I owe half of what I am today to print products. The other half, I owe to their demise. Mwahahah. (Source: Wikimedia)
Libraries across the United States and the United States’ hat (a.k.a. Canada) will celebrate “Take Your Child to the Library Day” on Saturday, February 1, with family-friendly events that encourage reading and education.
The Brooklyn Public Library actually upped the ante on the national initiative and declared it “Take Your Child to the Library Week,” with events throughout the system from this past Monday until tomorrow (most of the events were at branches outside of our coverage area, which is why we didn’t write about it until now).
If you for some reason have not introduced your kid to the library (and, if that’s the case, wtf?), the event is meant to be an introduction to the wild, wondrous world of knowledge.
“Now is the perfect time to introduce your child to the incredible range of programs, materials and services available—all for free—at the library,” said Linda Johnson, BPL’s president and CEO, in a press release. “From afterschool homework help and computer access, to crafts, storytimes and concerts, our branches have everything children need to succeed in school, have fun and explore their interests. And with 60 locations throughout the borough, no matter where you and your family live, there is a library close by.”

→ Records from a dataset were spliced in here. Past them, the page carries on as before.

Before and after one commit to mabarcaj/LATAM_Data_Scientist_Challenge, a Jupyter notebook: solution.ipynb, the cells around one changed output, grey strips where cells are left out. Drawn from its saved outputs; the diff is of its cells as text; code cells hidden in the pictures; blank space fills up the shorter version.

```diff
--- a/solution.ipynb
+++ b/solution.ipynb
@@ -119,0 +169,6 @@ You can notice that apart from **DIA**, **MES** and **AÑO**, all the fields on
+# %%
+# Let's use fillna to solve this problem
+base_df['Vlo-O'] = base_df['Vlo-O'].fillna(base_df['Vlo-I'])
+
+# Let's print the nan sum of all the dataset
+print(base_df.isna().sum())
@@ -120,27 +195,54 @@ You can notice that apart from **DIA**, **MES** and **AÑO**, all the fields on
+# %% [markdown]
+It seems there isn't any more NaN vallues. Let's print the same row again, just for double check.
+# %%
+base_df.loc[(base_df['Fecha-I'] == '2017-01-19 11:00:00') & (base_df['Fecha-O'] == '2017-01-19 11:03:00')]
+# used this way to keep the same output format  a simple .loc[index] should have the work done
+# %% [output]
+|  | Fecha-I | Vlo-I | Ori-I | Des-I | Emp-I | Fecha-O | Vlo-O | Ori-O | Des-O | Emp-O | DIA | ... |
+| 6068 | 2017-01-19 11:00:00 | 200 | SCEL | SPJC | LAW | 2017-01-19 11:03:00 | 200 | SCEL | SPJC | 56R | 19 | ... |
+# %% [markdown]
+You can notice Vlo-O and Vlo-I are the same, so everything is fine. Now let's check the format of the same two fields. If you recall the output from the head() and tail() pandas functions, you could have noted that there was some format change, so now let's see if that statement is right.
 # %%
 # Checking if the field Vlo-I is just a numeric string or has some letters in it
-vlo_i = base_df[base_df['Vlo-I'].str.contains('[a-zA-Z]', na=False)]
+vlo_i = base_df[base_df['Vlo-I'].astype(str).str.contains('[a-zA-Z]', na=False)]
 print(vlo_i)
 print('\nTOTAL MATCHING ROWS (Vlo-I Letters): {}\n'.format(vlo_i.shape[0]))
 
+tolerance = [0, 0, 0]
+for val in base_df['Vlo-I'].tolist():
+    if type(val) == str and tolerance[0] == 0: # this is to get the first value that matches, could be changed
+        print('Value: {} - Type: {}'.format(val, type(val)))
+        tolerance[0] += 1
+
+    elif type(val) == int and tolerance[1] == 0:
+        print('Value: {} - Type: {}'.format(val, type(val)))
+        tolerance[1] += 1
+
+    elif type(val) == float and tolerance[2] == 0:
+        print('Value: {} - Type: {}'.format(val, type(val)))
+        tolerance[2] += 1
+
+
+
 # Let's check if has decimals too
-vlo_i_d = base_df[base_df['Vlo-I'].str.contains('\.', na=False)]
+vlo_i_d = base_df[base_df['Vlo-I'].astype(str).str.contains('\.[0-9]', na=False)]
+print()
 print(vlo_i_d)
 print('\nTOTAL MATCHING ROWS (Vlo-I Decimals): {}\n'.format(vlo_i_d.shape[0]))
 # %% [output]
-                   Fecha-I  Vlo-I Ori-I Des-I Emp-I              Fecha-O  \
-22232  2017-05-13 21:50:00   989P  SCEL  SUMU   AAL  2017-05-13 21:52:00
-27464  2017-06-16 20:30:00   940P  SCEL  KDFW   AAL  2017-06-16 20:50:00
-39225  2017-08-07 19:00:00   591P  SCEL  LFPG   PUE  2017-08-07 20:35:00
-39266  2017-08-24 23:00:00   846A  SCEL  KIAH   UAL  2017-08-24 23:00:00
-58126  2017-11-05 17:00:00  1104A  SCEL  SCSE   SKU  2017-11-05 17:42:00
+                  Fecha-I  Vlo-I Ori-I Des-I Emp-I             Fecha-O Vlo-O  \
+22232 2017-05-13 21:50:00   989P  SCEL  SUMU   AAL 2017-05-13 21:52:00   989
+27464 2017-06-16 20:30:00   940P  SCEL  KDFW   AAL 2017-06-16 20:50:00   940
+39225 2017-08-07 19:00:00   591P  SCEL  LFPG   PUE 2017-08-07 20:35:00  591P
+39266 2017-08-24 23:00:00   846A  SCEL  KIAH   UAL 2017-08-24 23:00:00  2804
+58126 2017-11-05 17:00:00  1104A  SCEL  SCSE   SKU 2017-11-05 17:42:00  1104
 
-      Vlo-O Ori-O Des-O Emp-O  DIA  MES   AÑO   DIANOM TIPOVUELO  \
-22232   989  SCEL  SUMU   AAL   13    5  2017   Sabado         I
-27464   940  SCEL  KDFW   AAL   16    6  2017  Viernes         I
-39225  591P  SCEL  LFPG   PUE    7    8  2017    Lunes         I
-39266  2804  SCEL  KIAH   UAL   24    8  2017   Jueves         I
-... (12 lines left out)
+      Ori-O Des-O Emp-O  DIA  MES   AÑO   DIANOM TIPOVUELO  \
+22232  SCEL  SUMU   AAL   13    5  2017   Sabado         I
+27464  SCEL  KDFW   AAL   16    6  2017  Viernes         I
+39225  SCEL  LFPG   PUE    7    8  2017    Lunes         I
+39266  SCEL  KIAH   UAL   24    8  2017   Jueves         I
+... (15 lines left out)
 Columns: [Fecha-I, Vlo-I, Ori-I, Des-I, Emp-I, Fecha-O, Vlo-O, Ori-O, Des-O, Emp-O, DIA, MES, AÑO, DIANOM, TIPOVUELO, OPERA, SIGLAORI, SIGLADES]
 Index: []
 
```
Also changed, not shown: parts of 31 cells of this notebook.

To celebrate the culmination of the event, the following Southern Brooklyn libraries will hold family “storytimes” and other events at the time indicated:
- Bay Ridge (7223 Ridge Boulevard) – 11:00 a.m.
- Highlawn (1664 West 13th Street) - 1:00 p.m.
- Kings Bay (3650 Nostrand Avenue) – 1:00 p.m.
- Kings Highway (2115 Ocean Avenue) – 11:00 a.m.
- Mill Basin (2385 Ralph Avenue) – 11:00 a.m.
- Ulmer Park (2602 Bath Avenue) – 11:00 a.m.